Middle Gray and Setting White Balance
Another area where finding middle gray is important is when you’re setting your white balance.
White balance is the camera setting that determines how colors are rendered in an image.
If the white balance is off, colors will appear either too warm or too cool. To properly set the white balance, you’ll need to find a neutral gray area in the scene.
Point the camera at the area you want to use for white balance, and then press the shutter button halfway down to take a reading. The camera will then adjust the color balance so that middle gray is rendered as a neutral tone.
If you’re having trouble finding a neutral gray area, you can also use a white or black object.
Just make sure that the object is truly white or black – if it has any color cast, it will throw off the white balance.
How To Find Middle Gray In Your Photos
Now that you know why middle gray is so important, let’s talk about how you can find it in your photos. The easiest way to find middle gray is to use the histogram. The histogram is a graphical representation of the tones in an image. It shows you how many pixels are at each level of brightness, from black to white.
To find middle gray on the histogram, look for the point where the graph starts to curve inward. This is typically around the midpoint, which is why it’s called middle gray.
You can also use your camera’s exposure meter to find middle gray. Just point the camera at a midtone area in the scene, and then press the shutter button halfway down to take a reading.
The camera will then give you a reading of the light reflecting off of that area. If the reading is around 18%, that’s middle gray.
You can also use a basic gray card to find middle gray in your photos. There are other tools that you can purchase, such as Datacolor cards that show white, gray, and black faces, as well as a chrome ball that allows photographers to capture highlights or catchlights in their compositions.
There is also the Calibrite ColorChecker Passport, which contains a middle gray target and dedicated white balance target, as well as 24 patches of standardized colors. This will help you achieve the most accurate color reproduction possible. These additional calibration features are supported by industry standard tools like Hasselblad Phocus and Black Magic DaVinci Resolve.

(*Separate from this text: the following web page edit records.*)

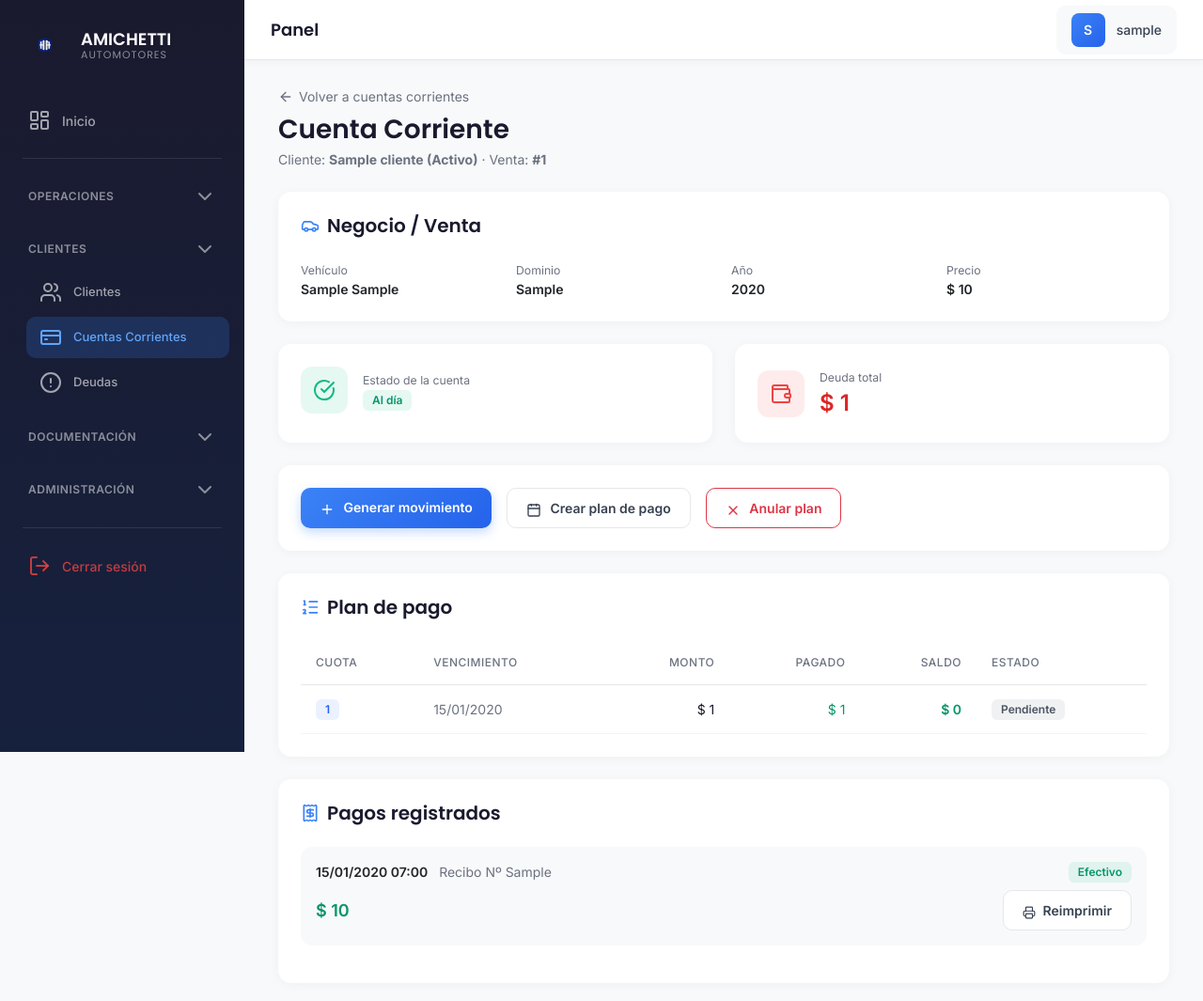
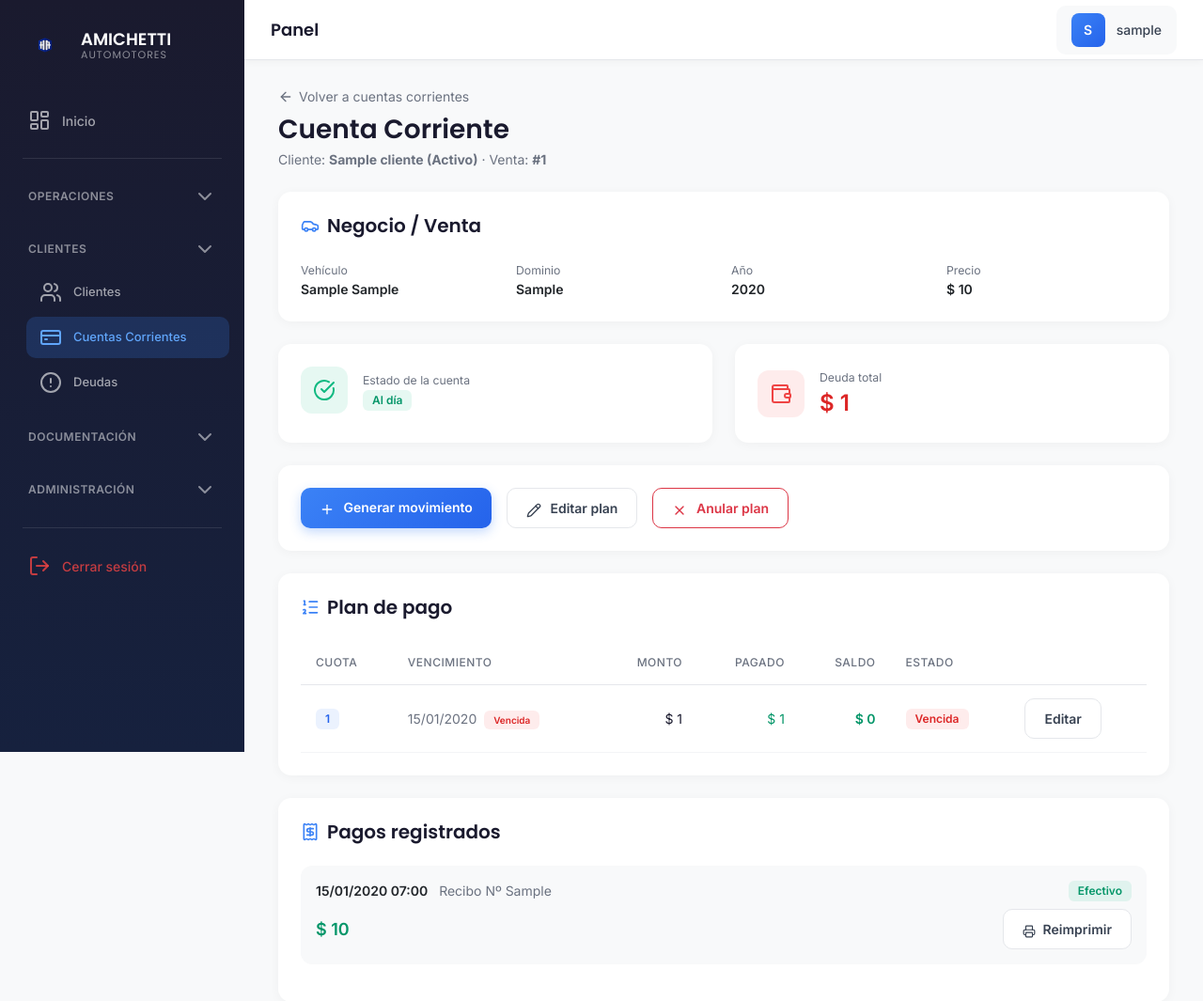
Before and after one commit to vamichetti-sys/concesionario_sistema, a Django app: page /cuentas/1/ in a window 1280 px wide. Shown: the top 1065 px of the page at 94% size. Run offline with Django 5.2, Linux system fonts and the light colour scheme; a user stored in the database is signed in; tables that the repository leaves empty hold one stand-in row (values such as "Sample post"); parts of the project's set-up code (start-up, migrations or seed data) failed here and were passed over; some libraries are stand-ins or nearby versions.

Commit message:
fix: botón editar plan cuando ya existe plan activo

```diff
--- a/cuentas/templates/cuentas/cuenta_corriente_detalle.html
+++ b/cuentas/templates/cuentas/cuenta_corriente_detalle.html
@@ -93,20 +93,30 @@
 =============================== -->
 <div class="card p-4 mb-4">
     <div class="d-flex flex-wrap gap-3">
+
         <a href="{% url 'cuentas:registrar_movimiento' cuenta.id %}" class="btn btn-primary">
             <i data-lucide="plus" style="width:16px;height:16px;margin-right:6px;"></i>
             Generar movimiento
         </a>
+
+        {% if plan and plan.estado == "activo" %}
+        <!-- Plan activo: mostrar Editar y Anular -->
+        <a href="{% url 'cuentas:crear_plan_pago' cuenta.id %}" class="btn btn-secondary">
+            <i data-lucide="pencil" style="width:16px;height:16px;margin-right:6px;"></i>
+            Editar plan
+        </a>
+        <a href="{% url 'cuentas:eliminar_plan_pago' cuenta.id %}" class="btn btn-outline-danger" onclick="return confirm('¿Anular el plan de pago?');">
+            <i data-lucide="x" style="width:16px;height:16px;margin-right:6px;"></i>
+            Anular plan
+        </a>
+        {% else %}
+        <!-- Sin plan activo: mostrar Crear -->
         <a href="{% url 'cuentas:crear_plan_pago' cuenta.id %}" class="btn btn-secondary">
             <i data-lucide="calendar" style="width:16px;height:16px;margin-right:6px;"></i>
             Crear plan de pago
         </a>
-        {% if plan and plan.estado == "activo" %}
-        <a href="{% url 'cuentas:eliminar_plan_pago' cuenta.id %}" class="btn btn-outline-danger" onclick="return confirm('¿Anular el plan de pago?');">
-            <i data-lucide="x" style="width:16px;height:16px;margin-right:6px;"></i>
-            Anular plan
-        </a>
         {% endif %}
+
     </div>
 </div>
 
@@ -130,13 +140,19 @@
                     <th class="text-end">Pagado</th>
                     <th class="text-end">Saldo</th>
                     <th>Estado</th>
+                    <th></th>
                 </tr>
             </thead>
             <tbody>
                 {% for cuota in cuenta.plan_pago.cuotas.all %}
                 <tr>
                     <td><span class="badge bg-info">{{ cuota.numero }}</span></td>
-                    <td><span class="text-muted">{{ cuota.vencimiento|date:"d/m/Y" }}</span></td>
+                    <td>
+                        <span class="text-muted">{{ cuota.vencimiento|date:"d/m/Y" }}</span>
+                        {% if cuota.esta_vencida %}
+                        <span class="badge bg-danger ms-1" style="font-size:10px;">Vencida</span>
+                        {% endif %}
+                    </td>
                     <td class="text-end">$ {{ cuota.monto|floatformat:0 }}</td>
                     <td class="text-end text-success">$ {{ cuota.total_pagado|floatformat:0 }}</td>
                     <td class="text-end fw-bold {% if cuota.saldo_pendiente > 0 %}text-danger{% else %}text-success{% endif %}">
@@ -145,10 +161,17 @@
                     <td>
                         {% if cuota.estado == 'pagada' %}
                         <span class="badge bg-success">Pagada</span>
-                        {% elif cuota.estado == 'vencida' %}
+                        {% elif cuota.esta_vencida %}
                         <span class="badge bg-danger">Vencida</span>
                         {% else %}
                         <span class="badge bg-secondary">{{ cuota.get_estado_display }}</span>
+                        {% endif %}
+                    </td>
+                    <td>
+                        {% if cuota.estado != 'pagada' %}
+                        <a href="{% url 'cuentas:editar_cuota' cuota.id %}" class="btn btn-sm btn-outline-secondary">
+                            Editar
+                        </a>
                         {% endif %}
                     </td>
                 </tr>
@@ -314,31 +337,21 @@
 
 <script>
 function setearVehiculoVincular(vehiculoId) {
-    const form = document.getElementById('formVincularVehiculo');
-    const btn = document.getElementById('btnVincularVehiculo');
+    const form    = document.getElementById('formVincularVehiculo');
+    const btn     = document.getElementById('btnVincularVehiculo');
     const baseUrl = form.dataset.urlBase;
-
-    if (!vehiculoId) {
-        form.action = "";
-        btn.disabled = true;
-        return;
-    }
-    form.action = baseUrl.replace('9999', vehiculoId);
+    if (!vehiculoId) { form.action = ""; btn.disabled = true; return; }
+    form.action  = baseUrl.replace('9999', vehiculoId);
     btn.disabled = false;
 }
 
 function validarVinculacionVehiculo() {
     const form = document.getElementById('formVincularVehiculo');
-    if (!form.action) {
-        alert("Tenés que seleccionar un vehículo antes de continuar.");
-        return false;
-    }
+    if (!form.action) { alert("Tenés que seleccionar un vehículo antes de continuar."); return false; }
     return true;
 }
 
-if (typeof lucide !== 'undefined') {
-    lucide.createIcons();
-}
+if (typeof lucide !== 'undefined') lucide.createIcons();
 </script>
 
 {% endblock %}
```
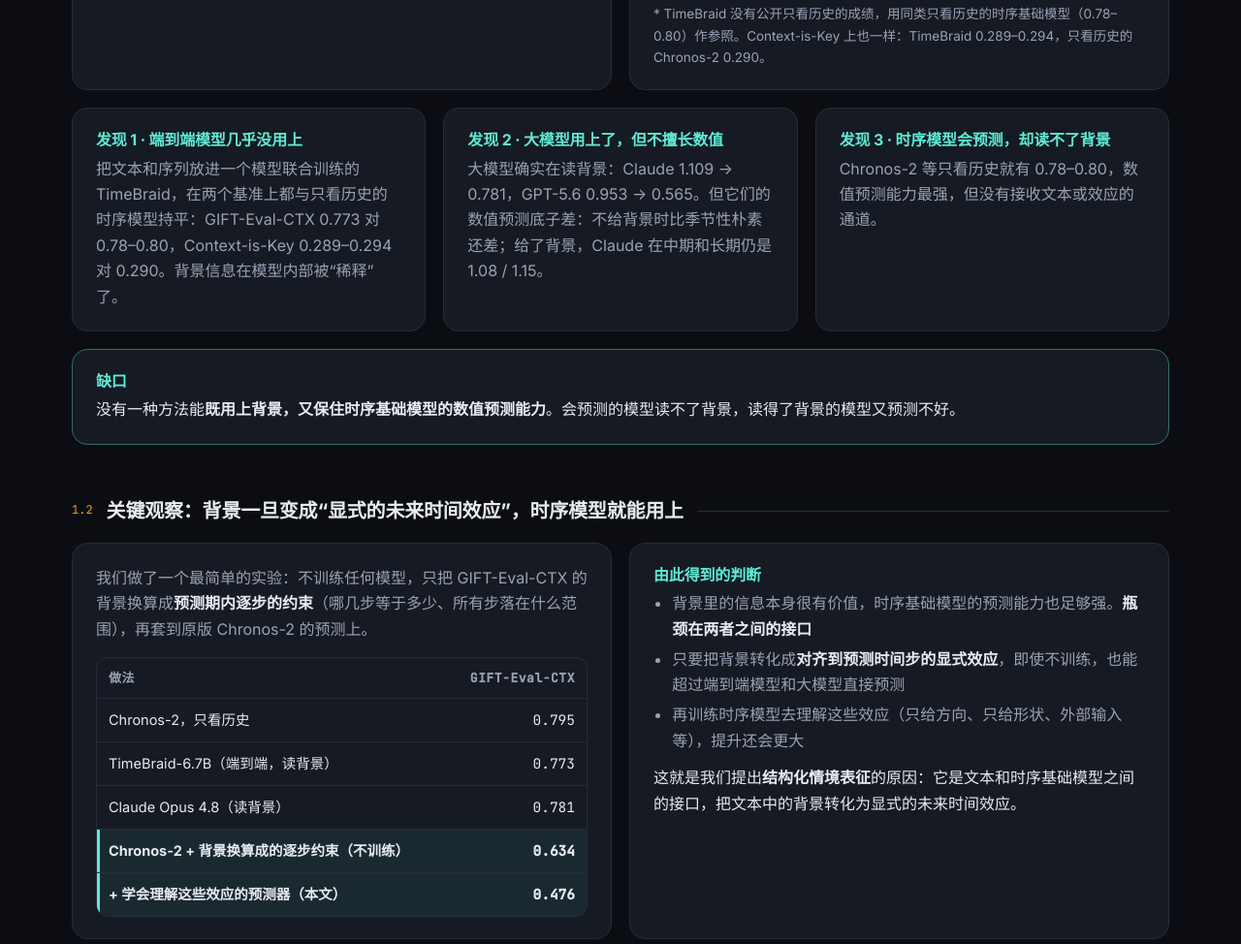
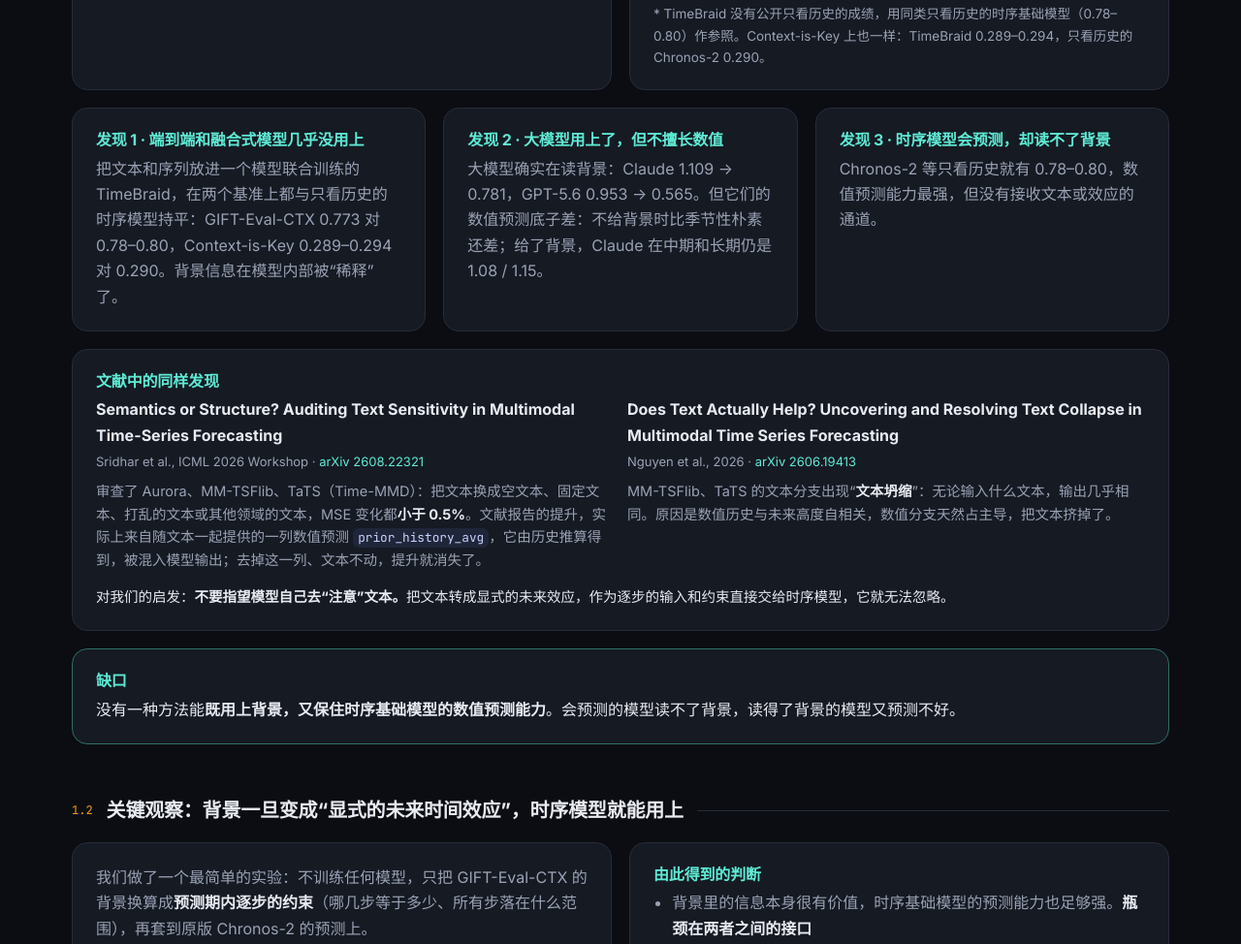
Before and after one commit to CaesarrWANG/tsfm_ctx, a plain HTML site: page index.html in a window 1280 px wide. Shown: the part 1558-2532 px from the top of the page at 97% size. Drawn offline with Linux system fonts and the light colour scheme.

Commit message:
Add literature evidence that multimodal TS models do not use text (text sensitivity audit; text collapse)
Co-Authored-By: Claude Opus 5.5 <noreply@anthropic.com>
Claude-Session: https://claude.ai/code/session_01KpguaNyPfzAKKGcsNzGnEv

```diff
--- a/index.html
+++ b/index.html
@@ -224,9 +224,23 @@ footer .wrap{display:grid;grid-template-columns:1fr 1fr;gap:28px}
       </div>
     </div>
     <div class="cards c3 reveal" style="margin-top:18px">
-      <div class="card"><h4>发现 1 · 端到端模型几乎没用上</h4><p class="muted">把文本和序列放进一个模型联合训练的 TimeBraid，在两个基准上都与只看历史的时序模型持平：GIFT-Eval-CTX 0.773 对 0.78–0.80，Context-is-Key 0.289–0.294 对 0.290。背景信息在模型内部被“稀释”了。</p></div>
+      <div class="card"><h4>发现 1 · 端到端和融合式模型几乎没用上</h4><p class="muted">把文本和序列放进一个模型联合训练的 TimeBraid，在两个基准上都与只看历史的时序模型持平：GIFT-Eval-CTX 0.773 对 0.78–0.80，Context-is-Key 0.289–0.294 对 0.290。背景信息在模型内部被“稀释”了。</p></div>
       <div class="card"><h4>发现 2 · 大模型用上了，但不擅长数值</h4><p class="muted">大模型确实在读背景：Claude 1.109 → 0.781，GPT-5.6 0.953 → 0.565。但它们的数值预测底子差：不给背景时比季节性朴素还差；给了背景，Claude 在中期和长期仍是 1.08 / 1.15。</p></div>
       <div class="card"><h4>发现 3 · 时序模型会预测，却读不了背景</h4><p class="muted">Chronos-2 等只看历史就有 0.78–0.80，数值预测能力最强，但没有接收文本或效应的通道。</p></div>
+    </div>
+    <div class="card reveal" style="margin-top:18px">
+      <h4>文献中的同样发现</h4>
+      <div class="cards c2" style="gap:14px">
+        <div>
+          <p style="margin:0 0 6px"><b>Semantics or Structure? Auditing Text Sensitivity in Multimodal Time-Series Forecasting</b><br><span class="muted" style="font-size:13px">Sridhar et al., ICML 2026 Workshop · <a href="https://arxiv.org/abs/2608.22321" target="_blank">arXiv 2608.22321</a></span></p>
+          <p class="muted" style="font-size:14.5px;margin:0">审查了 Aurora、MM-TSFlib、TaTS（Time-MMD）：把文本换成空文本、固定文本、打乱的文本或其他领域的文本，MSE 变化都<b style="color:var(--text)">小于 0.5%</b>。文献报告的提升，实际上来自随文本一起提供的一列数值预测 <code>prior_history_avg</code>，它由历史推算得到，被混入模型输出；去掉这一列、文本不动，提升就消失了。</p>
+        </div>
+        <div>
+          <p style="margin:0 0 6px"><b>Does Text Actually Help? Uncovering and Resolving Text Collapse in Multimodal Time Series Forecasting</b><br><span class="muted" style="font-size:13px">Nguyen et al., 2026 · <a href="https://arxiv.org/abs/2606.19413" target="_blank">arXiv 2606.19413</a></span></p>
+          <p class="muted" style="font-size:14.5px;margin:0">MM-TSFlib、TaTS 的文本分支出现“<b style="color:var(--text)">文本坍缩</b>”：无论输入什么文本，输出几乎相同。原因是数值历史与未来高度自相关，数值分支天然占主导，把文本挤掉了。</p>
+        </div>
+      </div>
+      <p style="margin:14px 0 0;font-size:14.5px">对我们的启发：<b>不要指望模型自己去“注意”文本。</b>把文本转成显式的未来效应，作为逐步的输入和约束直接交给时序模型，它就无法忽略。</p>
     </div>
     <div class="card reveal" style="margin-top:18px;border-color:#2f6f66">
       <h4>缺口</h4>
@@ -296,7 +310,7 @@ footer .wrap{display:grid;grid-template-columns:1fr 1fr;gap:28px}
       <div class="num">02 / Related Work</div>
       <div>
         <h2>相关工作与定位</h2>
-        <p>我们的方法处在四条研究线的交汇处：时序基础模型、用语言模型做预测、文本–序列多模态模型，以及把自然语言解析成可执行表示。</p>
+        <p>我们的方法处在四条研究线的交汇处：时序基础模型、用语言模型做预测、文本–序列多模态模型，以及把自然语言解析成可执行表示。近期还有一组工作专门检验多模态模型是否真的用上了文本。</p>
       </div>
     </div>
     <div class="cards c2 reveal">
@@ -304,6 +318,10 @@ footer .wrap{display:grid;grid-template-columns:1fr 1fr;gap:28px}
       <div class="card"><h4>用语言模型做预测</h4><p class="muted">一类工作把数值序列写成文本，让大模型直接续写（如 LLMTime）；另一类把序列表示对齐到冻结的语言模型（如 Time-LLM）。Context-is-Key 上的强基线是前沿大模型的直接提示。<br><b style="color:var(--text)">区别：</b>我们不让语言模型生成任何预测数值，只让它解析文本。</p></div>
       <div class="card"><h4>文本–序列多模态模型与智能体</h4><p class="muted">TimeBraid 把文本和序列联合建模，依赖大规模成对数据；CAF-7M 等数据集提供成对语料；MoiraiAgent 让前沿大模型调用时序模型作为工具。<br><b style="color:var(--text)">区别：</b>预测器完全不需要成对文本；中间表示可检查，且有理论保证；不依赖前沿大模型。</p></div>
       <div class="card"><h4>语义解析与程序辅助推理</h4><p class="muted">把自然语言解析成可执行的领域语言、把计算交给程序（如 PAL、Toolformer 一类工作），已被证明能减少语言模型的计算错误。<br><b style="color:var(--text)">区别：</b>我们为预测设计了专门的结构化情境表征，并给出了它的语义在 CRPS 下的安全性质。</p></div>
+    </div>
+    <div class="card reveal" style="margin-top:18px">
+      <h4>多模态时序模型真的用上文本了吗？</h4>
+      <p class="muted" style="margin:0">近期研究对“文本带来提升”提出了质疑。<b style="color:var(--text)">Semantics or Structure?</b>（arXiv 2608.22321）发现，Aurora、MM-TSFlib、TaTS 在 Time-MMD 上的提升，来自随文本提供的一列数值预测，而不是文本内容：替换文本后 MSE 变化小于 0.5%。<b style="color:var(--text)">Does Text Actually Help?</b>（arXiv 2606.19413）发现融合式模型的文本分支会“坍缩”成与输入无关的输出，并提出只用文本预测残差的 REST-TS 来缓解。<b style="color:var(--text)">When Does Multimodality Lead to Better Time Series Forecasting?</b>（arXiv 2506.21611）发现文本只在带有历史之外的预测信息时才有帮助。<br><b style="color:var(--text)">区别：</b>这些工作诊断或修补“模型内部的融合”；我们绕开融合，把文本转成显式的未来时间效应，并用“给背景 vs 不给背景”的对比直接验证它被用上了。</p>
     </div>
     <div class="sub reveal"><h3>定位对比</h3></div>
     <div class="table-wrap reveal">
```
Also changed, not shown: 1 other file.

Finding middle gray is an important skill for photographers to master. It allows you to properly expose your photos, as well as set the white balance. Middle gray is typically around 18% on the exposure meter, or where the histogram starts to curve inward. You can also use a gray card or other calibration tool to find middle gray in your photos.